The 30-day case-fatality rate after acute myocardial infarction (MI) for rheumatoid arthritis (RA) patients is twice that of the general population. This study compared the frequency and timeliness of early reperfusion therapy and treatment with secondary prevention medications after acute MI in RA patients and controls.
We performed a structured medical chart review of RA patients and matched controls who had been admitted with acute MI to one of three hospitals in Victoria, Australia, between 1995 and 2005. The administration and timing of acute reperfusion therapy and in-hospital treatment with secondary prevention medications were compared between the two groups. Acute reperfusion was defined as thrombolysis or percutaneous coronary intervention (PCI) within 12 hours of the first symptom of MI.
The medical charts of 90 RA patients and 90 matched controls were reviewed. The RA patients were significantly less likely to receive acute reperfusion compared with the controls (16% versus 37%: odds ratio (OR), 0.27; 95% confidence interval (CI), 0.10 to 0.64)), and this difference persisted after adjusting for type of MI, clinical setting of MI, and prior MI (OR, 0.2; 95% CI, 0.05 to 0.6). The RA patients also received less-frequent in-hospital treatment with beta blockers (71% versus 83%; OR, 0.42; 95% CI, 0.18 to 0.96) and lipid-lowering agents (40% versus 70%; OR, 0.21; 95% CI, 0.09 to 0.46).
RA patients who experience acute MI receive acute reperfusion and secondary prevention medications less frequently than do controls.
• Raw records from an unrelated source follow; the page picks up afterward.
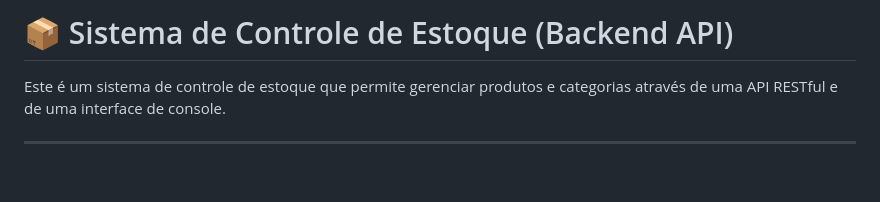
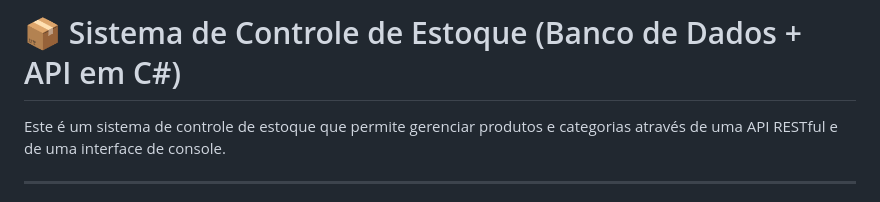
Before and after one commit to juniorrkj/Banco-de-Dados-API-em-C-, a Markdown page: README.md, the part around the change. Drawn GitHub-style; blank space fills up the shorter version.

Commit message:
Update project title in README.md

```diff
--- a/README.md
+++ b/README.md
@@ -1,4 +1,4 @@
-# 📦 Sistema de Controle de Estoque (Backend API)
+# 📦 Sistema de Controle de Estoque (Banco de Dados + API em C#)
 
 Este é um sistema de controle de estoque que permite gerenciar produtos e categorias através de uma API RESTful e de uma interface de console.
 
```
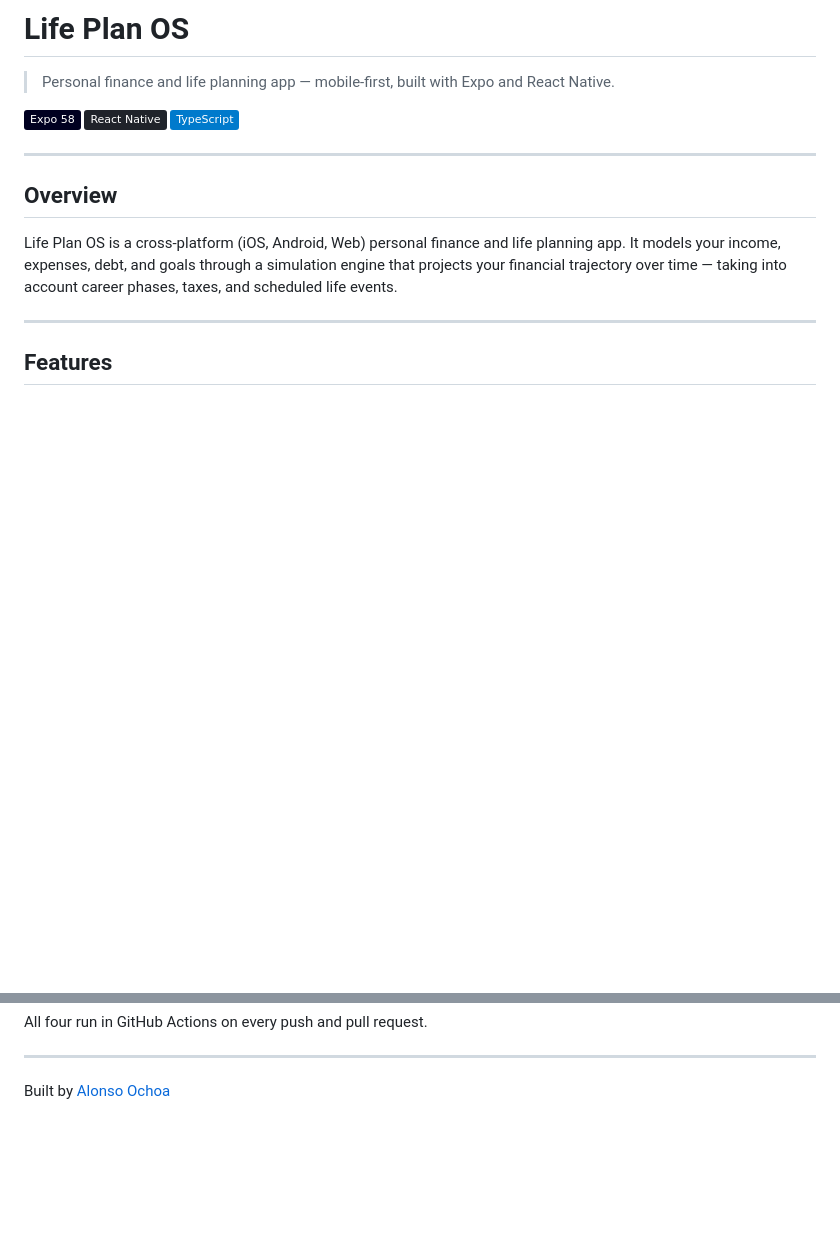
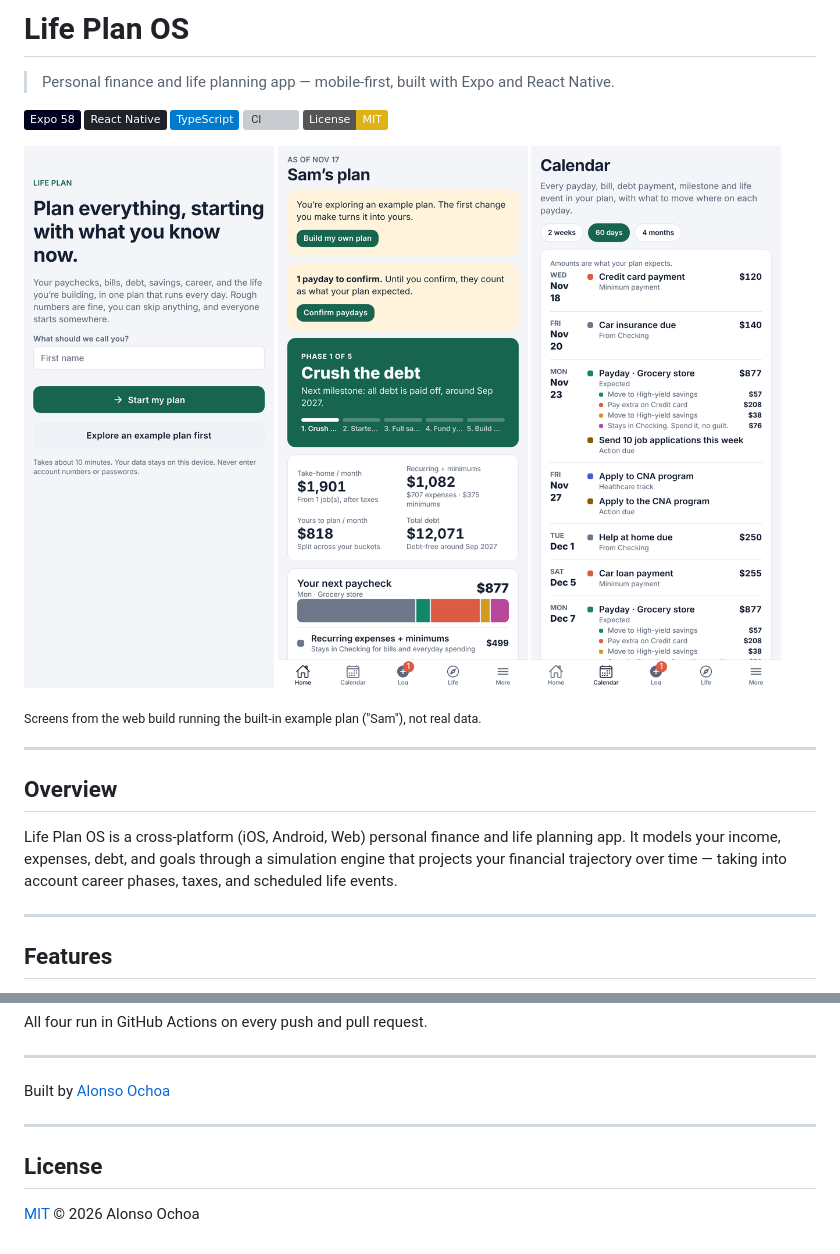
Before and after one commit to al0n50/life-plan, a Markdown page: README.md, 2 parts joined by grey strips. Rendered like a GitHub page; pictures changed too: docs/screenshots/calendar.png (added), docs/screenshots/home.png (added), docs/screenshots/welcome.png (added); badges without logos; blank space fills up the shorter version; grey boxes are pictures that could not be loaded.

Commit message:
Add web screenshots, CI and license badges, MIT license, and Vercel config for the web build
Co-Authored-By: Claude Opus 5.5 <noreply@anthropic.com>
Claude-Session: https://claude.ai/code/session_01Rfbpt39EdN3xLxt8cYhXdA

```diff
--- a/README.md
+++ b/README.md
@@ -5,6 +5,16 @@
 ![Expo](https://img.shields.io/badge/Expo_58-000020?style=flat&logo=expo&logoColor=white)
 ![React Native](https://img.shields.io/badge/React_Native-20232A?style=flat&logo=react&logoColor=61DAFB)
 ![TypeScript](https://img.shields.io/badge/TypeScript-007ACC?style=flat&logo=typescript&logoColor=white)
+[![CI](https://github.com/al0n50/life-plan/actions/workflows/ci.yml/badge.svg)](https://github.com/al0n50/life-plan/actions/workflows/ci.yml)
+[![License: MIT](https://img.shields.io/badge/License-MIT-yellow.svg)](LICENSE)
+
+<p>
+  <img src="docs/screenshots/welcome.png" alt="Welcome screen" width="250">
+  <img src="docs/screenshots/home.png" alt="Home dashboard with phase, monthly numbers and next paycheck split" width="250">
+  <img src="docs/screenshots/calendar.png" alt="Calendar of paydays, bills and what to move where" width="250">
+</p>
+
+<sub>Screens from the web build running the built-in example plan ("Sam"), not real data.</sub>
 
 ---
 
@@ -93,3 +103,9 @@ All four run in GitHub Actions on every push and pull request.
 ---
 
 Built by [Alonso Ochoa](https://github.com/al0n50)
+
+---
+
+## License
+
+[MIT](LICENSE) © 2026 Alonso Ochoa
```
Also changed, not shown: 2 other files.
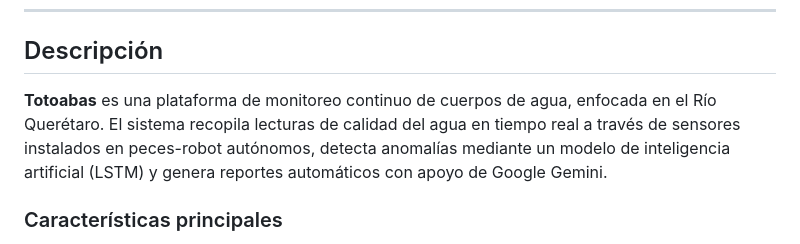
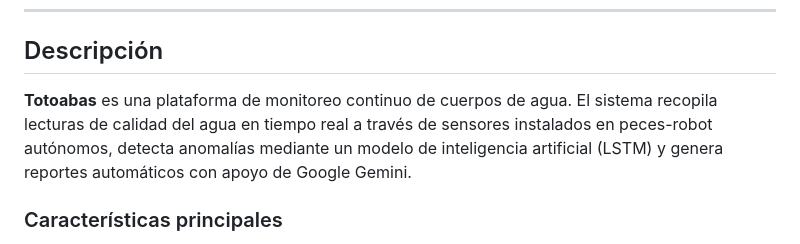
Before and after one commit to isaac-glezacosta/totoabas, a Markdown page: README.md, the part around the change. GitHub-like rendering.

Commit message:
Remove 'enfocada en el Río Querétaro' from README description
Agent-Logs-Url: https://github.com/isaac-glezacosta/totoabas/sessions/10e510db-4eab-4c0f-bf57-90a29b13768e

Co-authored-by: isaac-glezacosta <149075773+isaac-glezacosta@users.noreply.github.com>

```diff
--- a/README.md
+++ b/README.md
@@ -6,7 +6,7 @@
 
 ## Descripción
 
-**Totoabas** es una plataforma de monitoreo continuo de cuerpos de agua, enfocada en el Río Querétaro. El sistema recopila lecturas de calidad del agua en tiempo real a través de sensores instalados en peces-robot autónomos, detecta anomalías mediante un modelo de inteligencia artificial (LSTM) y genera reportes automáticos con apoyo de Google Gemini.
+**Totoabas** es una plataforma de monitoreo continuo de cuerpos de agua. El sistema recopila lecturas de calidad del agua en tiempo real a través de sensores instalados en peces-robot autónomos, detecta anomalías mediante un modelo de inteligencia artificial (LSTM) y genera reportes automáticos con apoyo de Google Gemini.
 
 ### Características principales
 
```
This may contribute to higher case-fatality rates after MI in RA patients.